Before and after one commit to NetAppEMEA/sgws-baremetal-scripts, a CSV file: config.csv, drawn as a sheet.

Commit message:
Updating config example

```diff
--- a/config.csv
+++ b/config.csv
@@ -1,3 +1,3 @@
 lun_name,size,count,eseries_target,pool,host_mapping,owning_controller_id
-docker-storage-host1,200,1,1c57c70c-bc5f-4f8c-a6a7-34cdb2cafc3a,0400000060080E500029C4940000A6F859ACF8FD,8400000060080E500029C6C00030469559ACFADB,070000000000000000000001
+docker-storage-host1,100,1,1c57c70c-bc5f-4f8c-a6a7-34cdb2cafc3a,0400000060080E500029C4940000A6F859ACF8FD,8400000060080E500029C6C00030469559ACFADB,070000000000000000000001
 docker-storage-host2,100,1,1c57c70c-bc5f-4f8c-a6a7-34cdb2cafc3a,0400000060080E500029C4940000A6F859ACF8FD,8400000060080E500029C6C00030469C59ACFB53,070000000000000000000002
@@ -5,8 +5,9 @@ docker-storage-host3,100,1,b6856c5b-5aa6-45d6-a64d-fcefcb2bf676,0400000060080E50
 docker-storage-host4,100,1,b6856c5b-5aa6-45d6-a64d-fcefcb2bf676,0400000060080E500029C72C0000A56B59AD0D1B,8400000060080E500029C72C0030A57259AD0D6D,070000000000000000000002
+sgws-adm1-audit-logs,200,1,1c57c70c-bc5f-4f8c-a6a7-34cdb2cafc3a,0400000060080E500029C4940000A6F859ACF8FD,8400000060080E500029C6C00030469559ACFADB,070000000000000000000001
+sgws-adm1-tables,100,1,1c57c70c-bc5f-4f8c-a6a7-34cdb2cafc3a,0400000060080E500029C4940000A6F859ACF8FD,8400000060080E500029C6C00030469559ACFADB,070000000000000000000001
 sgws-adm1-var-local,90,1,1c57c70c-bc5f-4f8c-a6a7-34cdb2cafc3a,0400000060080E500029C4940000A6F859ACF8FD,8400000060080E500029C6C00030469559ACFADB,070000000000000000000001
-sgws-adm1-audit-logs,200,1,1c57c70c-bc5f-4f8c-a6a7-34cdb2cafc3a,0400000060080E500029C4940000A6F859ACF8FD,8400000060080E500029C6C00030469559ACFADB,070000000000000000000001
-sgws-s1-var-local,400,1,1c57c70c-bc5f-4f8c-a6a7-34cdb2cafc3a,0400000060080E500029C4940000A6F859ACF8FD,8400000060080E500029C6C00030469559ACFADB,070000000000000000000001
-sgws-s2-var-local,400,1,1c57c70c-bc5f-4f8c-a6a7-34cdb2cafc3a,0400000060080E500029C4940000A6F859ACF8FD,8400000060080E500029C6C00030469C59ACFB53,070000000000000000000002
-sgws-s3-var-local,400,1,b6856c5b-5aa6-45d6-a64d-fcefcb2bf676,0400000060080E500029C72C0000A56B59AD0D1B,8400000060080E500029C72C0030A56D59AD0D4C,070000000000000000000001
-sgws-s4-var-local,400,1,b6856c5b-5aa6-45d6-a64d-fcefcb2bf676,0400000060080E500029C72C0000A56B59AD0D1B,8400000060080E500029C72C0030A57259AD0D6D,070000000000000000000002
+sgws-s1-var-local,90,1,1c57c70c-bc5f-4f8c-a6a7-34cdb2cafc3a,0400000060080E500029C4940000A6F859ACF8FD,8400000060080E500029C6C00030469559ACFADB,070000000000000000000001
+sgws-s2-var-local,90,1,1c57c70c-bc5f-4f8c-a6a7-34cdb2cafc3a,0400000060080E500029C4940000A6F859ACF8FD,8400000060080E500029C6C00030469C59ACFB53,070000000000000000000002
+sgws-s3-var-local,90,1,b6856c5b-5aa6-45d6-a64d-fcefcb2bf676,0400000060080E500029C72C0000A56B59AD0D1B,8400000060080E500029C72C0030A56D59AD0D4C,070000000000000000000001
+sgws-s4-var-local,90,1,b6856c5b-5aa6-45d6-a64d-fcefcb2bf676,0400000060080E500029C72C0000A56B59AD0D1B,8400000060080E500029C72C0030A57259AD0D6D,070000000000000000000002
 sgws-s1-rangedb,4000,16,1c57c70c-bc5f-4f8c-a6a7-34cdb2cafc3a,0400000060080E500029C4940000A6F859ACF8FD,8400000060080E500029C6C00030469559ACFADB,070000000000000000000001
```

**Task brief**. Set the entries down again, unchanged and complete.

**Response area**.
Before and after one commit to NetAppEMEA/sgws-baremetal-scripts, a CSV file: config.csv, drawn as a sheet.

Commit message:
Updating config example

```diff
--- a/config.csv
+++ b/config.csv
@@ -1,3 +1,3 @@
 lun_name,size,count,eseries_target,pool,host_mapping,owning_controller_id
-docker-storage-host1,200,1,1c57c70c-bc5f-4f8c-a6a7-34cdb2cafc3a,0400000060080E500029C4940000A6F859ACF8FD,8400000060080E500029C6C00030469559ACFADB,070000000000000000000001
+docker-storage-host1,100,1,1c57c70c-bc5f-4f8c-a6a7-34cdb2cafc3a,0400000060080E500029C4940000A6F859ACF8FD,8400000060080E500029C6C00030469559ACFADB,070000000000000000000001
 docker-storage-host2,100,1,1c57c70c-bc5f-4f8c-a6a7-34cdb2cafc3a,0400000060080E500029C4940000A6F859ACF8FD,8400000060080E500029C6C00030469C59ACFB53,070000000000000000000002
@@ -5,8 +5,9 @@ docker-storage-host3,100,1,b6856c5b-5aa6-45d6-a64d-fcefcb2bf676,0400000060080E50
 docker-storage-host4,100,1,b6856c5b-5aa6-45d6-a64d-fcefcb2bf676,0400000060080E500029C72C0000A56B59AD0D1B,8400000060080E500029C72C0030A57259AD0D6D,070000000000000000000002
+sgws-adm1-audit-logs,200,1,1c57c70c-bc5f-4f8c-a6a7-34cdb2cafc3a,0400000060080E500029C4940000A6F859ACF8FD,8400000060080E500029C6C00030469559ACFADB,070000000000000000000001
+sgws-adm1-tables,100,1,1c57c70c-bc5f-4f8c-a6a7-34cdb2cafc3a,0400000060080E500029C4940000A6F859ACF8FD,8400000060080E500029C6C00030469559ACFADB,070000000000000000000001
 sgws-adm1-var-local,90,1,1c57c70c-bc5f-4f8c-a6a7-34cdb2cafc3a,0400000060080E500029C4940000A6F859ACF8FD,8400000060080E500029C6C00030469559ACFADB,070000000000000000000001
-sgws-adm1-audit-logs,200,1,1c57c70c-bc5f-4f8c-a6a7-34cdb2cafc3a,0400000060080E500029C4940000A6F859ACF8FD,8400000060080E500029C6C00030469559ACFADB,070000000000000000000001
-sgws-s1-var-local,400,1,1c57c70c-bc5f-4f8c-a6a7-34cdb2cafc3a,0400000060080E500029C4940000A6F859ACF8FD,8400000060080E500029C6C00030469559ACFADB,070000000000000000000001
-sgws-s2-var-local,400,1,1c57c70c-bc5f-4f8c-a6a7-34cdb2cafc3a,0400000060080E500029C4940000A6F859ACF8FD,8400000060080E500029C6C00030469C59ACFB53,070000000000000000000002
-sgws-s3-var-local,400,1,b6856c5b-5aa6-45d6-a64d-fcefcb2bf676,0400000060080E500029C72C0000A56B59AD0D1B,8400000060080E500029C72C0030A56D59AD0D4C,070000000000000000000001
-sgws-s4-var-local,400,1,b6856c5b-5aa6-45d6-a64d-fcefcb2bf676,0400000060080E500029C72C0000A56B59AD0D1B,8400000060080E500029C72C0030A57259AD0D6D,070000000000000000000002
+sgws-s1-var-local,90,1,1c57c70c-bc5f-4f8c-a6a7-34cdb2cafc3a,0400000060080E500029C4940000A6F859ACF8FD,8400000060080E500029C6C00030469559ACFADB,070000000000000000000001
+sgws-s2-var-local,90,1,1c57c70c-bc5f-4f8c-a6a7-34cdb2cafc3a,0400000060080E500029C4940000A6F859ACF8FD,8400000060080E500029C6C00030469C59ACFB53,070000000000000000000002
+sgws-s3-var-local,90,1,b6856c5b-5aa6-45d6-a64d-fcefcb2bf676,0400000060080E500029C72C0000A56B59AD0D1B,8400000060080E500029C72C0030A56D59AD0D4C,070000000000000000000001
+sgws-s4-var-local,90,1,b6856c5b-5aa6-45d6-a64d-fcefcb2bf676,0400000060080E500029C72C0000A56B59AD0D1B,8400000060080E500029C72C0030A57259AD0D6D,070000000000000000000002
 sgws-s1-rangedb,4000,16,1c57c70c-bc5f-4f8c-a6a7-34cdb2cafc3a,0400000060080E500029C4940000A6F859ACF8FD,8400000060080E500029C6C00030469559ACFADB,070000000000000000000001
```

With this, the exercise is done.